  • Sacral Stress Fracture
  • Sacrum Stress Fracture

Background

  • This page refers to stress fractures of the Sacrum

History

Epidemiology

  • Incidence is unknown
  • Literature is primarily limited to case reports

Pathophysiology

  • General: Stress Fractures (Main)
  • The majority of cases are seen in runners
    • Considered fatigue-type stress fracture
  • Challenging diagnosis, often mimics other causes of back pain
  • Etiology
    • Somewhat controversial, no widely accepted theory
    • One theory: concentration of vertical body forces dissipated from spine to sacrum and sacral ala
    • Leg length discrepancy has also been postulated[1]
    • Insufficiency or weakness in supporting muscles

Pathoanatomy


Risk Factors


Differential Diagnosis


Clinical Features

  • History
    • Insidious onset of pain
    • Typically complains of lower back pain, less commonly gluteal pain
    • May radiate into leg, groin, buttocks or thigh
    • Neurological symptoms are typically absent
  • Physical Exam: Physical Exam Back
    • Tenderness along the sacrum or SI joint
  • Special Tests
    • FABER Test: Flexion, abduction and external rotation with stabilization of contralateral ASIS, ipsilateral knee
    • Flamingo Test
    • Gaenslens Test: Flex contralateral hip to chest, extend ipsilateral hip and apply pressure
    • Squish Test: Apply inward pressure on ASIS and compare mobility of affected and unaffected side

Evaluation

Radiographs

MRI

  • Gold standard for evaluating suspected stress fractures
  • Sensitivity 42%, specificity 100% for pelvic stress fractures
    • Sensitivity much lower than other stress fractures[6]

CT

  • More useful for sacrum given low sensitivity of MRI
  • Helpful for surgical planning

Bone Scan

  • Has fallen out of favor for MRI due to poor specificity

Classification

Denis Classification

  • Not specific to stress fractures, originally designed for traumatic fractures[7]
  • Zone 1: Involves sacral wing
  • Zone 2: Involve sacral foramina, excluding sacral canal
  • Zone 3: Involve the body and canal of sacrum

Management

Prognosis

  • Diagnosis is often missed or delayed
  • Johnson reported average time to pain free was 6.6 months, with 8 month return to pre-injury activity level[8]

Nonoperative

Operative

  • Rare, only indicated if if significantly displaced full cortical break

Rehab and Return to Play

Rehabilitation

  • Conditioning exercises
  • Performed in pool or under supervision of physical therapist

Return to Play

  • Most patients are able to return to normal activity in 4-6 weeks[9]
  • Return to sport is gradual and based on tolerance
  • Proposed by Knoboloch et al[10]
    • Early: low impact physical activity, such as Walking and Nordic pole walking, for gradual increase of load
    • 2 Weeks: variations of physical activity with daily cycling and cross-training
    • 4 weeks: walking, strength training
    • 7 weeks: return to running

Complications

  • Full cortical break
  • Inability to return to sport
  • Recurrance

See Also


References


  1. Atwell EA, Jackson D. Stress fractures of the sacrum in runners: Two case reports.
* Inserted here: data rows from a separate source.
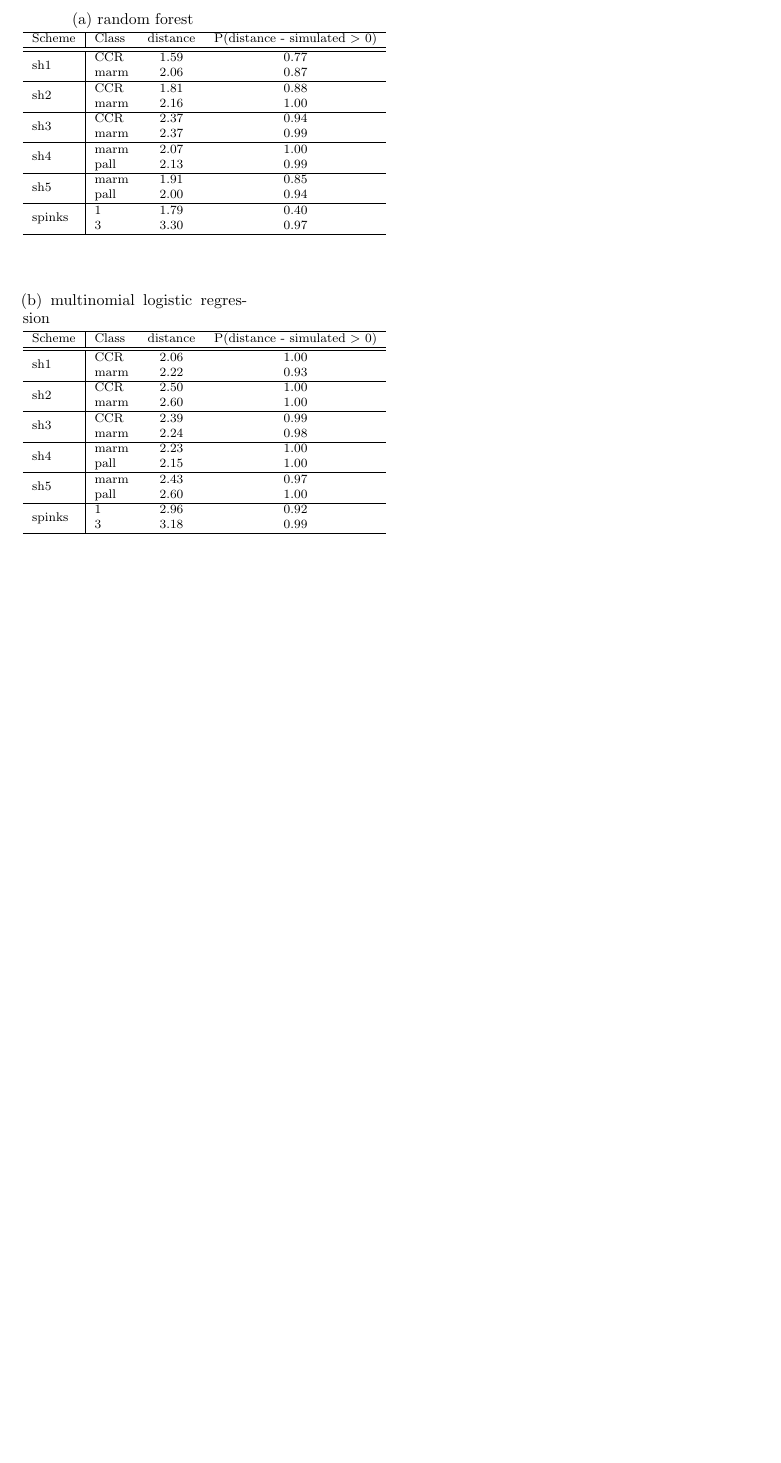
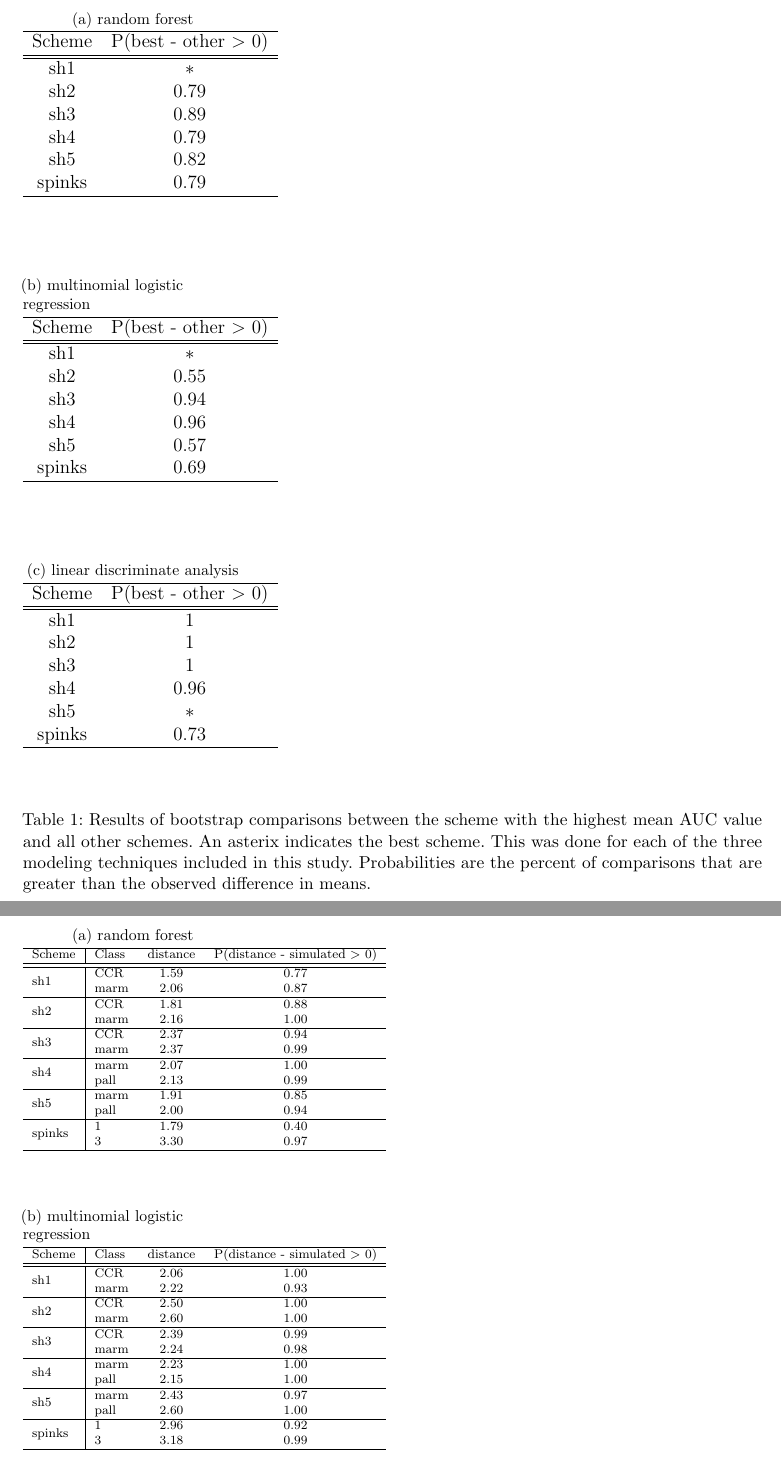
Before and after one commit to psmits/shape_identification, a LaTeX paper (doc/draft_turtle.tex, which reads doc/ll_dif.tex, doc/mm_dif.tex, doc/mm_miss.tex): part of page 7 of 13 before the commit and two parts of pages 7 and 8 of 14 after it, the two joined at a grey line, cut so that both start at the same text, the shorter picture padded with empty space. Compiled offline with pdfLaTeX; a missing bibliography style is replaced by a similar one.

Commit message:
generalization comparisons

```diff
--- a/doc/draft_turtle.tex
+++ b/doc/draft_turtle.tex
@@ -139,7 +139,17 @@ The observed AUC values for all of the optimal models are very low, values near
 
 
 % generalization
-AUC values from model generalization, or estimating testing data set membership, does not indicate a clear ``best'' classification scheme (Fig. \ref{fig:gen_hist}). While the scheme with two species has the greatest AUC point estimate for each modeling approach, this scheme is not significantly greater from any other except in some limited cases (e.g. LDA).
+AUC values from model generalization, or estimating testing data set membership, does not indicate a clear ``best'' classification scheme (Fig. \ref{fig:gen_hist}). While the scheme with two species has the greatest AUC point estimate for each modeling approach, this scheme is not significantly greater from any other except in some limited cases (e.g. LDA, Table \ref{tab:gen_tests}).
+
+\begin{table}
+  \include{rf_dif}
+    %
+  \include{mm_dif}
+    %
+  \include{ll_dif}
+  \caption{Results of bootstrap comparisons between the scheme with the highest mean AUC value and all other schemes. An asterix indicates the best scheme. This was done for each of the three modeling techniques included in this study. Probabilities are the percent of comparisons that are greater than the observed difference in means.}
+  \label{tab:gen_tests}
+\end{table}
 
 Mean AUC values for all model generalizations are, as expected, less than from the training set. This is expected because the low initial AUC values indicate little classification ability compared random, and the generalization to new data would only lead to loss in accuracy.
 
--- /dev/null
+++ b/doc/ll_dif.tex
@@ -0,0 +1,20 @@
+% latex table generated in R 3.1.2 by xtable 1.7-4 package
+% Wed Dec  3 20:35:36 2014
+\begin{subtable}[b]{0.3\linewidth}
+  \caption{linear discriminate analysis}
+  \centering
+  \begin{tabular}{ c c }
+    \hline
+    Scheme & P(best - other \(>\) 0) \\
+    \hline
+    \hline
+    sh1 & 1 \\
+    sh2 & 1 \\
+    sh3 & 1 \\
+    sh4 & 0.96 \\
+    sh5 & \(\ast\) \\
+    spinks & 0.73 \\
+    \hline
+  \end{tabular}
+  \label{lldif}
+\end{subtable}
--- /dev/null
+++ b/doc/mm_dif.tex
@@ -0,0 +1,20 @@
+% latex table generated in R 3.1.2 by xtable 1.7-4 package
+% Wed Dec  3 20:35:36 2014
+\begin{subtable}[b]{0.3\linewidth}
+  \caption{multinomial logistic\\regression}
+  \centering
+  \begin{tabular}{ c c }
+    \hline
+    Scheme & P(best - other \(>\) 0) \\
+    \hline
+    \hline
+    sh1 & \(\ast\) \\
+    sh2 & 0.55 \\
+    sh3 & 0.94 \\
+    sh4 & 0.96 \\
+    sh5 & 0.57 \\
+    spinks & 0.69 \\
+    \hline
+  \end{tabular}
+  \label{mmdif}
+\end{subtable}
--- a/doc/mm_miss.tex
+++ b/doc/mm_miss.tex
@@ -1,7 +1,7 @@
 % latex table generated in R 3.1.2 by xtable 1.7-4 package
 % Wed Dec  3 14:57:44 2014
 \begin{subtable}[b]{0.3\textwidth}
-  \caption{multinomial logistic regression}
+  \caption{multinomial logistic\\regression}
   \centering
   \begin{tabular}{ l | l c c }
     \hline
--- /dev/null
+++ b/doc/rf_dif.tex
@@ -0,0 +1,20 @@
+% latex table generated in R 3.1.2 by xtable 1.7-4 package
+% Wed Dec  3 20:35:36 2014
+\begin{subtable}[b]{0.3\linewidth}
+  \caption{random forest}
+  \centering
+  \begin{tabular}{ c c }
+    \hline
+    Scheme & P(best - other \(>\) 0) \\
+    \hline
+    \hline
+    sh1 & \(\ast\) \\
+    sh2 & 0.79 \\
+    sh3 & 0.89 \\
+    sh4 & 0.79 \\
+    sh5 & 0.82 \\
+    spinks & 0.79 \\
+    \hline
+  \end{tabular}
+  \label{rfdif}
+\end{subtable}
```
Also changed, not shown: doc/ll_dif_raw.tex (added, +18 -0 lines), doc/ll_miss_raw.tex (+1 -1 lines), doc/mm_dif_raw.tex (added, +18 -0 lines), doc/mm_miss_raw.tex (+1 -1 lines), doc/rf_dif_raw.tex (added, +17 -0 lines), doc/rf_miss_raw.tex (+1 -1 lines), doc/draft_turtle.pdf, 1 other file.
Am J Sports Med 1991; 19: 531–3.
  2. Southam, Jodi D., Matthew L. Silvis, and Kevin P. Black. "Sacral stress fracture in a professional hockey player." Orthopedics 33.11 (2010).
  3. Crockett, Heber C., et al. "Sacral stress fracture in an elite college basketball player after the use of a jumping machine." The American journal of sports medicine 27.4 (1999): 526-528.
  4. Silva, R. T., et al. "Sacral stress fracture: an unusual cause of low back pain in an amateur tennis player." British journal of sports medicine 40.5 (2006): 460-461.
  5. Shah, Mrugeshkumar K., and Gregory W. Stewart. "Sacral stress fractures: an unusual cause of low back pain in an athlete." Spine 27.4 (2002): E104-E108.
  6. Berger FH, de Jonge MC, Maas M. Stress fractures in the lower extremity: the importance of increasing awareness amongst radiologists. Eur J Radiol. 2007;62(1):16-26
  7. Denis F, Davis S, Comfort T. Sacral fractures: an important problem. Retrospective analysis of 236 cases. Clin Orthop Relat Res. 1988;227:67–81.
  8. Johnson AW, Weiss CB, Stento K, Wheeler DL (2001) Stress fractures of the sacrum— an atypical cause of low back pain in the female athlete. Am J Sport Med 29(4):498–508
  9. Major NM, Helms CA. Sacral stress fractures in long-distance runners. AJR Am J Roentgenol. 2000;174(3):727-729.
  10. Knobloch K, Schreibmueller L, Jagodzinski M, Zeichen J, Krettek C. Rapid rehabilitation programme following sacral stress fracture in a long-distance running female athlete. Arch Orthop Trauma Surg. 2007;127(9):809-813.
Created by:
John Kiel on 5 July 2019 08:29:54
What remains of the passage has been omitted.